Over 175,000 people returned to their usual self-centered lives today after attending various events during the Dalai Lama’s five-day “Seeds of Compassion” Seattle tour.
Throughout his visit to Seattle, the Dalai Lama spoke extensively of kindness and compassion, to approving applause from crowds numbering in the tens of thousands. Following these inspirational events, residents of the Seattle area promptly went back to their day-to-day lives, living in exactly the same way as before.
With deadlines to meet and traffic to contend with, Puget Sound residents casually disregarded the Dalai Lama’s message in record time.
“Compassion is great for someone that has become so enlightened as to be exempt from the wheel of death and rebirth,” said Michael Parker, a lawyer from Newcastle, “but most of us have to live in the real world, so I’m gonna do whatever is necessary to get mine.”
“I’m so glad that the Dalai Lama has chosen to bless humanity with his teachings by being continually reborn on this plane,” said Shoreline resident Tara Hammerson, as she cast an angry glare at the person in ahead of her in line for taking longer than thirty seconds to order their latte.
The Dalai Lama spoke of unlimited compassion, and said that we must be compassionate toward people whose ideas we don’t agree with. Parker said he agrees, as long as unlimited compassion doesn’t cost him anything. “I mean, when we’re talking about nodding and making sad eyes when my neighbor tells me that his wife’s favorite hairdresser is moving to New York, that’s the kind of compassion I have in unlimited quantities,” he said. “But when some uninsured jerk lets her three-year-old drive a shopping cart into my Benz while she loads the baby into the car… well, she’ll be seeing me in court.”
Although some people claimed to have been moved by the message, their actions clearly indicate that they completely missed the point.

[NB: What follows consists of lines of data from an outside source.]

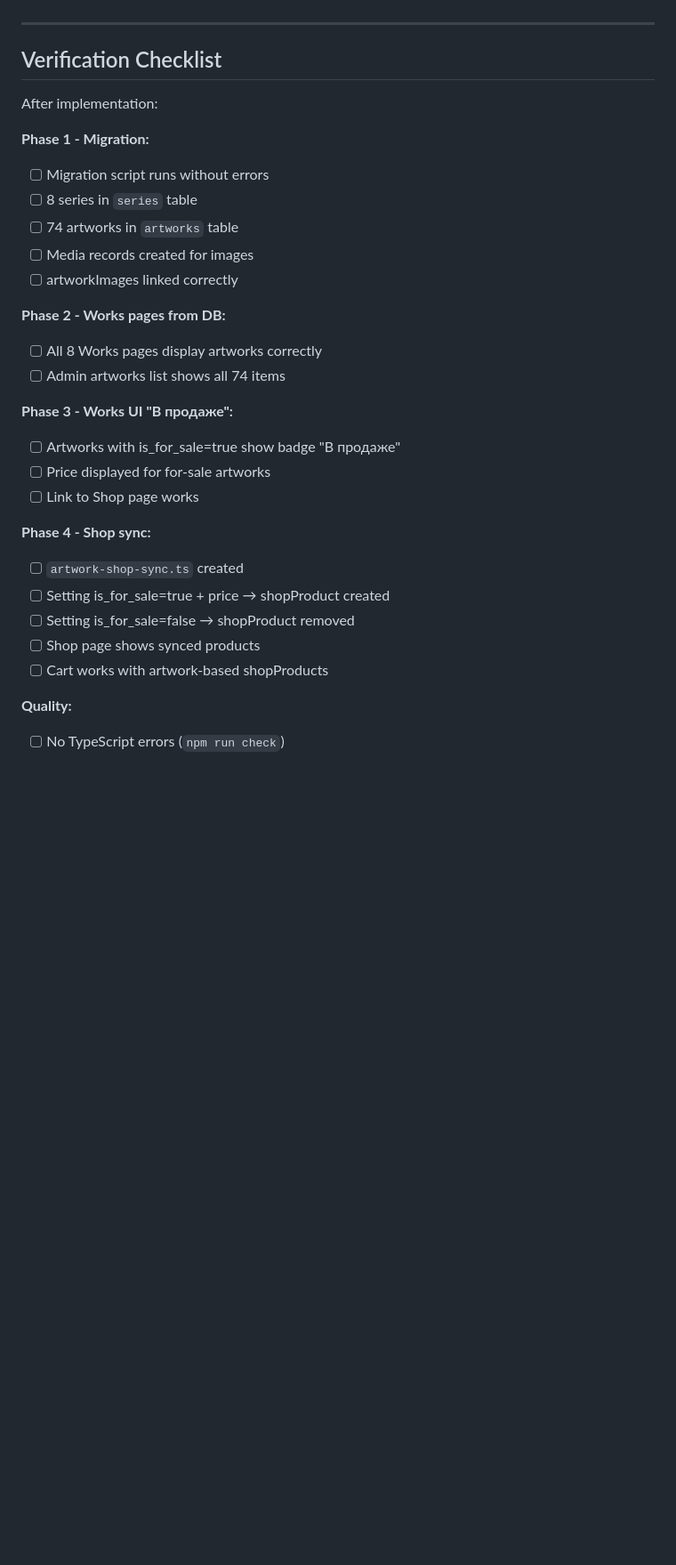
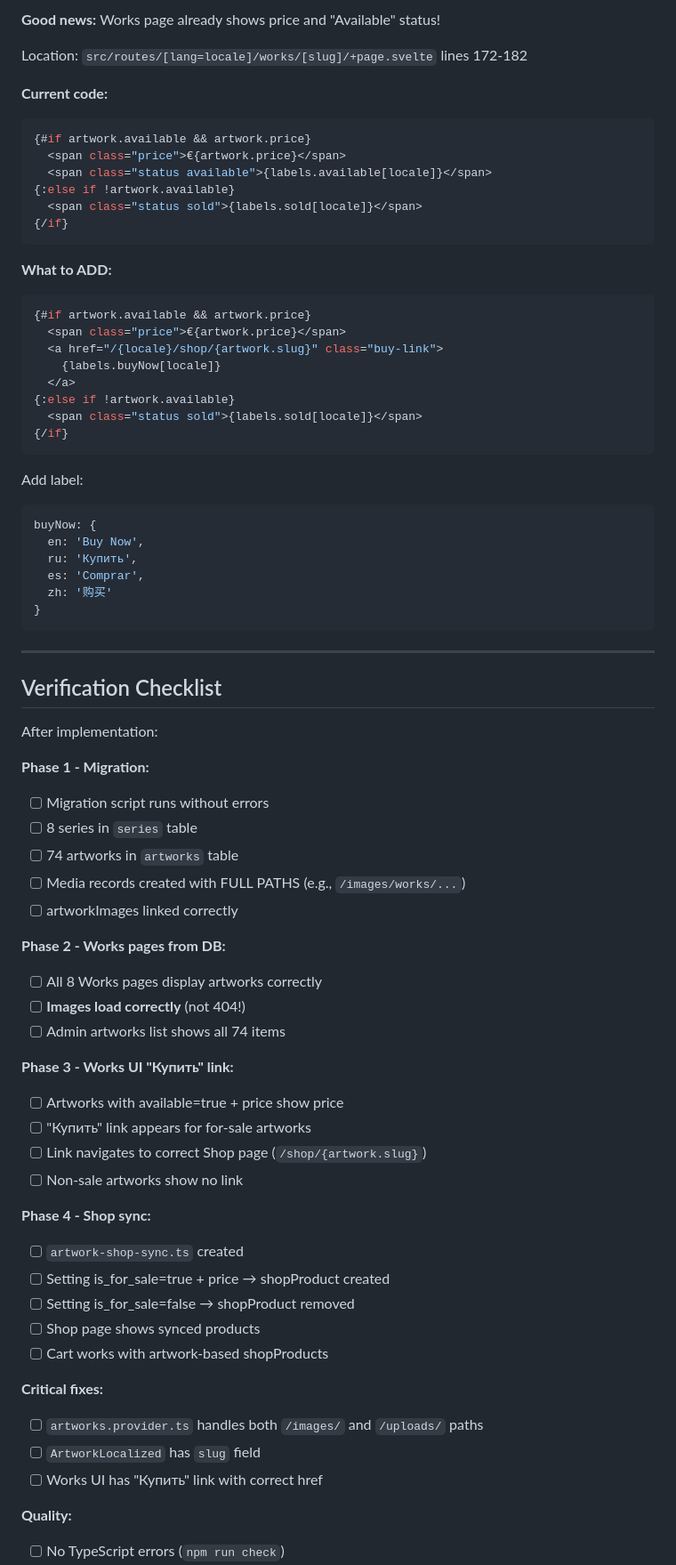
Before and after one commit to simvol2030/project-kliee, a Markdown page: feedbacks/feedback-v12.md, the part around one of its changes. Shown at 89% size. Drawn GitHub-style; blank space fills up the shorter version.

````diff
--- a/feedbacks/feedback-v12.md
+++ b/feedbacks/feedback-v12.md
@@ -293,3 +367,38 @@ Already has:
+**Good news:** Works page already shows price and "Available" status!
+
+Location: `src/routes/[lang=locale]/works/[slug]/+page.svelte` lines 172-182
+
+**Current code:**
+```svelte
+{#if artwork.available && artwork.price}
+  <span class="price">€{artwork.price}</span>
+  <span class="status available">{labels.available[locale]}</span>
+{:else if !artwork.available}
+  <span class="status sold">{labels.sold[locale]}</span>
+{/if}
+```
+
+**What to ADD:**
+```svelte
+{#if artwork.available && artwork.price}
+  <span class="price">€{artwork.price}</span>
+  <a href="/{locale}/shop/{artwork.slug}" class="buy-link">
+    {labels.buyNow[locale]}
+  </a>
+{:else if !artwork.available}
+  <span class="status sold">{labels.sold[locale]}</span>
+{/if}
+```
+
+Add label:
+```typescript
+buyNow: {
+  en: 'Buy Now',
+  ru: 'Купить',
+  es: 'Comprar',
+  zh: '购买'
+}
+```
 
 ---
 
@@ -301,17 +410,19 @@ After implementation:
 - [ ] Migration script runs without errors
 - [ ] 8 series in `series` table
 - [ ] 74 artworks in `artworks` table
-- [ ] Media records created for images
+- [ ] Media records created with FULL PATHS (e.g., `/images/works/...`)
 - [ ] artworkImages linked correctly
 
 **Phase 2 - Works pages from DB:**
 - [ ] All 8 Works pages display artworks correctly
+- [ ] **Images load correctly** (not 404!)
 - [ ] Admin artworks list shows all 74 items
 
-**Phase 3 - Works UI "В продаже":**
-- [ ] Artworks with is_for_sale=true show badge "В продаже"
-- [ ] Price displayed for for-sale artworks
-- [ ] Link to Shop page works
+**Phase 3 - Works UI "Купить" link:**
+- [ ] Artworks with available=true + price show price
+- [ ] "Купить" link appears for for-sale artworks
+- [ ] Link navigates to correct Shop page (`/shop/{artwork.slug}`)
+- [ ] Non-sale artworks show no link
 
 **Phase 4 - Shop sync:**
 - [ ] `artwork-shop-sync.ts` created
@@ -319,6 +430,11 @@ After implementation:
 - [ ] Setting is_for_sale=false → shopProduct removed
 - [ ] Shop page shows synced products
 - [ ] Cart works with artwork-based shopProducts
+
+**Critical fixes:**
+- [ ] `artworks.provider.ts` handles both `/images/` and `/uploads/` paths
+- [ ] `ArtworkLocalized` has `slug` field
+- [ ] Works UI has "Купить" link with correct href
 
 **Quality:**
 - [ ] No TypeScript errors (`npm run check`)
````
Also changed, not shown: other parts of feedbacks/feedback-v12.md (+81 -7 lines).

“I’ve never actually met my neighbors, so I don’t really feel obligated to show them any direct compassion,” said Jake Rand, who lives in a condo in downtown Seattle. “Listening to the Dalai Lama speak was really motivational though,” he said, “I might stop actively avoiding eye contact with people in the halls and elevators or something.”
“The Dave Matthews concert was pretty cool I guess,” said Matt Jorgenson, “but I think the last one at the Gorge was better.”
In the end, it appears that the Dalai Lama’s visit will be little more than a footnote in the lives of most Seattle residents.
“The Dalai Lama said that when you show kindness you can make a real lasting difference in people’s lives,” said Hammerson. “Maybe I’ll pay for the drinks of the person behind me in the Starbucks drive-through tomorrow.”